Cellulose-binding tag belongs to carbohydrate binding module (CBM) family 1 and can be joined to the C- or N-end of the recombinant protein in cellulose column purification. The Cellulose-binding domain serves to promote enzymatic hydrolysis of crystalline cellulose by increasing the concentration of bacterial and fungal cellulases on cellulose surfaces.
Natural histidine affinity tag epitope is a naturally-occurring sequence of non-adjacent histidine residues that has a lower overall charge than tags with consecutive His residues.
HAT-protein fusions exhibit solubility that more closely resembles that of wild-type proteins, while still possessing strong affinity for immobilized metal ions. HAT-tagged protein is soluble, therefore it does not form aggregates and it can be eluted under mild conditions such as low imidazole concentration or neutral pH.
Wood DW (2014) New trends and affinity tag designs for recombinant protein purification. Curr Opin Struct Biol 26: 54-61.
Pina AS, et al. (2014) Affinity tags in protein purification and peptide enrichment: An overview.

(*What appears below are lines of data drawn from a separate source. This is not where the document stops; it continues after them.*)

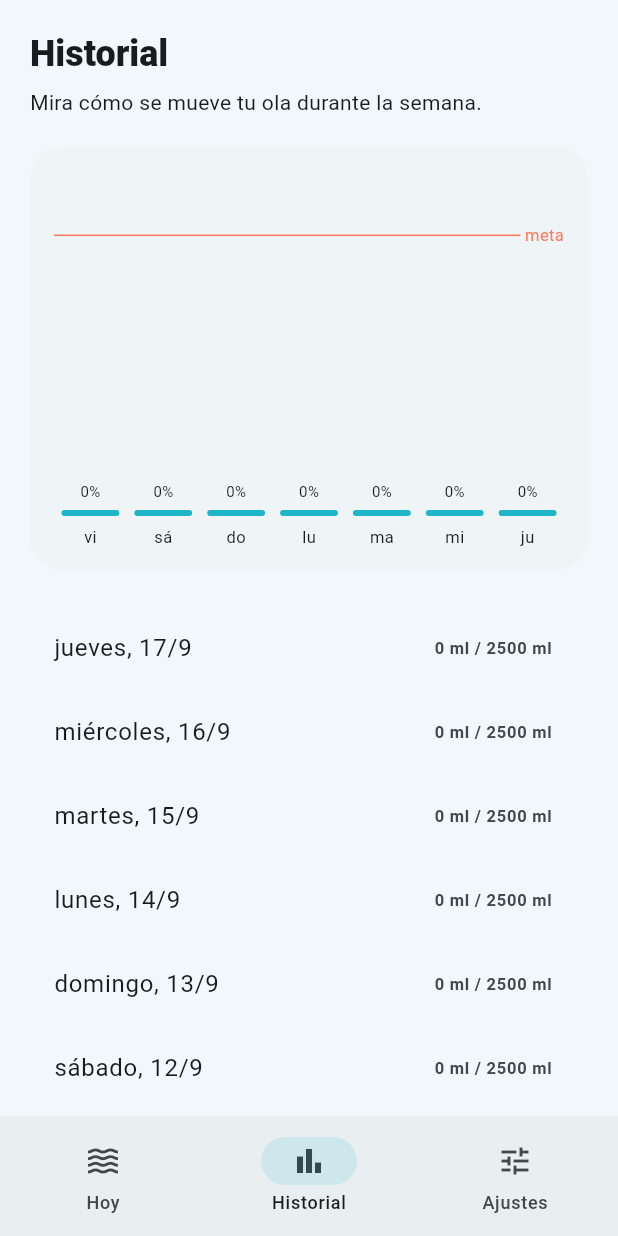
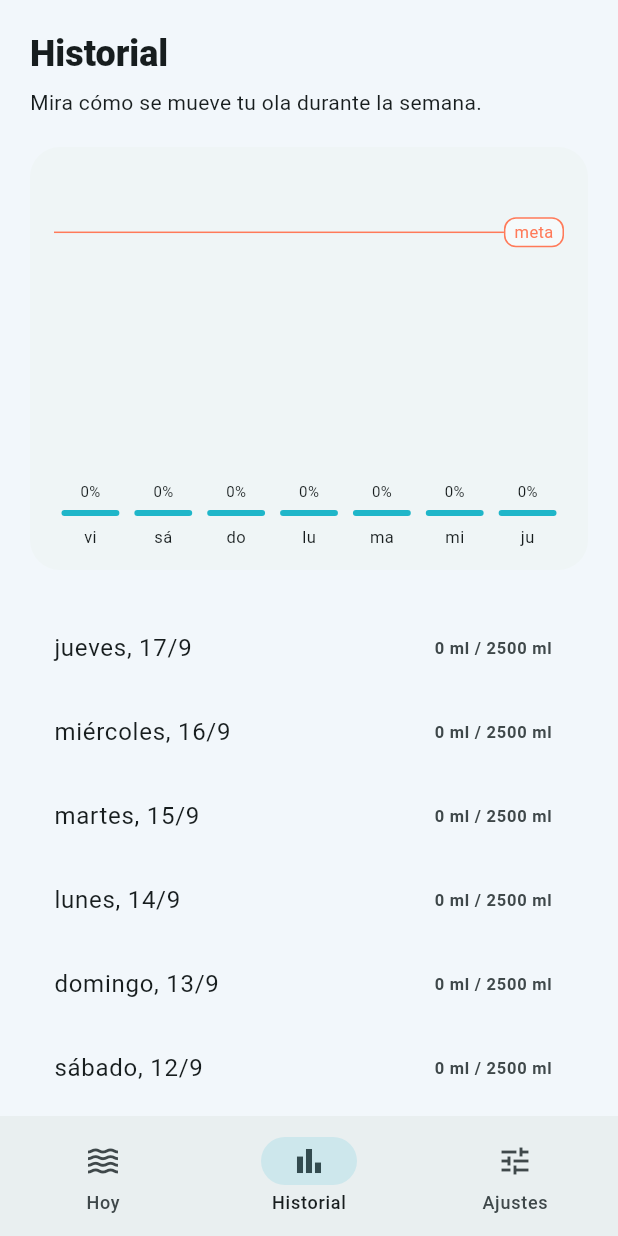
Before and after one commit to BOTOOM/HydraFlow, a Flutter app: the Shell screen opened directly, item 2 of the bottom bar chosen, on a phone screen of 412 x 824 dp. Run offline on Flutter 3.47's test engine with Material 3 defaults, Android fonts, the phone set to English and light mode, and no system bars; our stand-ins replace audioplayers, flutter_local_notifications, flutter_timezone, shared_preferences, sqflite, timezone; accounts and stored records are empty; Roboto replaces fonts that are missing (sans).

Commit message:
Keep the goal label readable above tall bars; bump to 1.2.0

```diff
--- a/lib/ui/screens/history_screen.dart
+++ b/lib/ui/screens/history_screen.dart
@@ -68,25 +68,6 @@ class _HistoryScreenState extends State<HistoryScreen> {
                         dayLabelHeight;
                     return Stack(
                       children: [
-                        Positioned(
-                          left: 0,
-                          right: 0,
-                          bottom: dayLabelHeight + barAreaHeight * goalFraction,
-                          child: Row(
-                            children: [
-                              const Expanded(
-                                child: Divider(color: HydraTheme.coral),
-                              ),
-                              Text(
-                                ' meta',
-                                style: TextStyle(
-                                  color: HydraTheme.coral,
-                                  fontSize: 11,
-                                ),
-                              ),
-                            ],
-                          ),
-                        ),
                         Row(
                           crossAxisAlignment: CrossAxisAlignment.end,
                           children: List.generate(days.length, (index) {
@@ -146,6 +127,30 @@ class _HistoryScreenState extends State<HistoryScreen> {
                               ),
                             );
                           }),
+                        ),
+                        Positioned(
+                          left: 0,
+                          right: 0,
+                          bottom: dayLabelHeight + barAreaHeight * goalFraction,
+                          child: Row(
+                            children: [
+                              const Expanded(
+                                child: Divider(color: HydraTheme.coral),
+                              ),
+                              Container(
+                                padding: const EdgeInsets.symmetric(horizontal: 6, vertical: 1),
+                                decoration: BoxDecoration(
+                                  color: Theme.of(context).cardColor,
+                                  border: Border.all(color: HydraTheme.coral),
+                                  borderRadius: BorderRadius.circular(8),
+                                ),
+                                child: const Text(
+                                  'meta',
+                                  style: TextStyle(color: HydraTheme.coral, fontSize: 11),
+                                ),
+                              ),
+                            ],
+                          ),
                         ),
                       ],
                     );
--- a/pubspec.yaml
+++ b/pubspec.yaml
@@ -16,7 +16,7 @@ publish_to: 'none' # Remove this line if you wish to publish to pub.dev
 # https://developer.apple.com/library/archive/documentation/General/Reference/InfoPlistKeyReference/Articles/CoreFoundationKeys.html
 # In Windows, build-name is used as the major, minor, and patch parts
 # of the product and file versions while build-number is used as the build suffix.
-version: 1.1.0+2
+version: 1.2.0+3
 
 environment:
   sdk: ^3.13.3
```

Methods in molecular biology (Clifton, N.J.) 1129: 147-168.
Ohba Y, et al. (2013) Fluorescent protein-based biosensors and their clinical applications. Prog Mol Biol Transl Sci 113: 313-348.